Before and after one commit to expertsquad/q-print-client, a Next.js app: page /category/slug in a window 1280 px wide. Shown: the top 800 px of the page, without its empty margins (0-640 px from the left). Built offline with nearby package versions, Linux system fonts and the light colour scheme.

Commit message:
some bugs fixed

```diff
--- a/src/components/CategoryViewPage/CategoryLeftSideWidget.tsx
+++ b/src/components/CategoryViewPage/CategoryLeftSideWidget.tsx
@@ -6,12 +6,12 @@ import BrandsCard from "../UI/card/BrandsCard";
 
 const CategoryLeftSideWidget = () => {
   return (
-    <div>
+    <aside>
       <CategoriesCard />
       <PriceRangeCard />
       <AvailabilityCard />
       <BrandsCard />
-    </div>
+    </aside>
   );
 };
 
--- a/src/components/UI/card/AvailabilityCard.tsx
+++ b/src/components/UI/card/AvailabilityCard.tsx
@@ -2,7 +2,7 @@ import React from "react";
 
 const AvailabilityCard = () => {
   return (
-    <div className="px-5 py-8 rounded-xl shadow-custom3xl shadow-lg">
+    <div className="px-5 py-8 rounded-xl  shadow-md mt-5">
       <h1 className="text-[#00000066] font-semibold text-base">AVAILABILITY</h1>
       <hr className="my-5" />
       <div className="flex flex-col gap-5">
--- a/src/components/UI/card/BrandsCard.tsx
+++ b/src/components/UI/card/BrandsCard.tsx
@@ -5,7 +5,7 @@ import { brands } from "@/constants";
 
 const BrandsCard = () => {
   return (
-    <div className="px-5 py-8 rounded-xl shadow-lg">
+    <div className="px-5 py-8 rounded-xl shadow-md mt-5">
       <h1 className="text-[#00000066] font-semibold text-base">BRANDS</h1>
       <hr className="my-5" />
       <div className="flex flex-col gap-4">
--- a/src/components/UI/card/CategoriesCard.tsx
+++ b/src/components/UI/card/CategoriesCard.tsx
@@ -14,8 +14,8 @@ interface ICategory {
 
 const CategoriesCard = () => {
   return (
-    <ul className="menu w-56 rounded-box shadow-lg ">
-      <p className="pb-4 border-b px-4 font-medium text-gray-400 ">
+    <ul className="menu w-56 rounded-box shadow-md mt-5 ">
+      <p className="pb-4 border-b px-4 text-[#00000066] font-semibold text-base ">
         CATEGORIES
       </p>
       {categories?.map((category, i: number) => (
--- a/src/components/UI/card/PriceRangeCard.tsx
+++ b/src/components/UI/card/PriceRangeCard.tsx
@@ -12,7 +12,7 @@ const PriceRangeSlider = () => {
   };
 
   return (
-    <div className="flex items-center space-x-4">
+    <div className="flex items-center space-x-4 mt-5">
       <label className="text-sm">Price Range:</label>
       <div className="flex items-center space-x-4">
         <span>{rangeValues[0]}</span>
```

**Instructions to follow:** Read through the material above, and whenever a line contains "flex", copy it.

**Answer for this exercise:**
       <div className="flex flex-col gap-5">
       <div className="flex flex-col gap-4">
-    <div className="flex items-center space-x-4">
+    <div className="flex items-center space-x-4 mt-5">
       <div className="flex items-center space-x-4">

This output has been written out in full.